The load carrying capacity of piles resulting from base resistance and shaft resistance, the load transfer mechanism of piles is complicated since the mode of failure of these components is different in addition to the effect of pile installation on the soil surrounding of piles .The intended task of this paper is studying the behavior of pile group model driven in clayey soil subjected to vertical axial loading, and the assessment of the development of resistance of each of the two components, tip resistance and skin friction of the piles of during loading. Twelve piles group tests are conducted at three grades of undrained shear strength (cu) of clayey soil which are (20 or 40 or 60 kPa) where the configuration of the pile groups used in all tests is (2 x 2). Two different pile lengths (L) are selected (300 and 450 mm), these lengths represent the slenderness ratio (L/D) of (10) and (15) respectively, so that the center to center spacing between the piles (Sp) used are (3D) and (5D). It was observed that the most of the load capacity of piles is mobilized at settlement of around (1 – 2 mm), corresponding to (5 %) of pile diameter (D) , however, the development of full shaft resistance of piles appears at a low displacement range and is only of about (1 to 2 %) of the pile diameter while the pile end bearing will mobilize at a higher displacement range in the range of (5 to 10%).The changing of undrained shear strength of clay from (20 to 60 kPa) has no significant effect on the load transfer mechanism and the mobilization of shaft resistance and end bearing with increasing the settlement. It was concluded that a low ratio load sharing of piles tip, especially with increasing slenderness ratio (L/D) , which supports the fact that the piles in the weak clayey soils behave as a floating pile which leads to neglecting end bearing capacity in calculating the total pile load capacity as indicated by some references.

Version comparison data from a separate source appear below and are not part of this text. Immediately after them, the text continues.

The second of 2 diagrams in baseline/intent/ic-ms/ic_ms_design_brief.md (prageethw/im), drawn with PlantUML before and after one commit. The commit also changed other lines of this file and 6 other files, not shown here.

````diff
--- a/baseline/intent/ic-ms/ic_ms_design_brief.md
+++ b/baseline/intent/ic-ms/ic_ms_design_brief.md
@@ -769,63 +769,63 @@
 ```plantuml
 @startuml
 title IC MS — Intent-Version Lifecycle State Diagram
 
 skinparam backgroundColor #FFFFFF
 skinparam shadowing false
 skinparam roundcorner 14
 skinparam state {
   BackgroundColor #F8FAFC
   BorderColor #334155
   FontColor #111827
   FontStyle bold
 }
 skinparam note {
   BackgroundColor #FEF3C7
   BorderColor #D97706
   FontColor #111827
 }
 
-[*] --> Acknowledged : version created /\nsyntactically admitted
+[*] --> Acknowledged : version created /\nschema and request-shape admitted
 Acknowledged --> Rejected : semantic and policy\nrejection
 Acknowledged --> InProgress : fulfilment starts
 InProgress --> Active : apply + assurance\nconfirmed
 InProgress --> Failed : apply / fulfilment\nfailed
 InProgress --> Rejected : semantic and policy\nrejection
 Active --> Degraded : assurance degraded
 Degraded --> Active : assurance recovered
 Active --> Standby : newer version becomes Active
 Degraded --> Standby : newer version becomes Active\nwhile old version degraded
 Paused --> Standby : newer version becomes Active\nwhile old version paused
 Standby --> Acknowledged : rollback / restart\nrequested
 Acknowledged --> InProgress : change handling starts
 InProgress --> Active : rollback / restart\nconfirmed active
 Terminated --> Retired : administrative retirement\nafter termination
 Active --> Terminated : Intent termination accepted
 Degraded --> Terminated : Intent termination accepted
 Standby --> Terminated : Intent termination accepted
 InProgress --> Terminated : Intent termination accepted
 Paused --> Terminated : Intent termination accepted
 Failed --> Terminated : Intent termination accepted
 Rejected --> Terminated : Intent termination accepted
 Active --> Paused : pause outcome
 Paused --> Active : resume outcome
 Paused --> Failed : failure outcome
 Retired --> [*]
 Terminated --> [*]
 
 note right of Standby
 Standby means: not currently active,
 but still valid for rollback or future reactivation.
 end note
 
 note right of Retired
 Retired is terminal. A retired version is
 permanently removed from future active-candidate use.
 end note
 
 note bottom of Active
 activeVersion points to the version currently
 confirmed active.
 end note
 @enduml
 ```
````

Bearing Capacity of Closed and Open Ended Pipe Piles in Clayey Soil

Ban S. Hussein; Falah H. Rahil; Mohammed A. Mahmoud

Engineering and Technology Journal, 2016, Volume 34, Issue 8, Pages 1615-1623
DOI: 10.30684/etj.34.8A.12

This paper investigates the impact of close and open ended condition on the capacity of pipe piles installed in medium clayey soil using pressed or jacked and hammered techniques and tested under the effect of vertical static compression load. 36 experimental model steel pipe piles (18 models for each open and closed ended) introduced and analyzed to clarify the influence of soil plug formation on the behavior of pipe piles.Different parameters are studied such as pile diameters (2.5, 3.5 and 4.1) cm, piles lengths (30, 40 and 50) cm and type of installation methods (pressed and hammered(. Results of the test program indicated that the ultimate load capacity of open-ended pipe piles tended to increase as the pile diameter and length increase for both pressed and hammered. The plugging of open piles does not contribute significantly on the capacity of pile in clay. For all model pile tests the load capacity of the closed ended piles is (5 – 30) % greater than that of the open ended for both type of installation (pressed and hammered) under the same geometric conditions.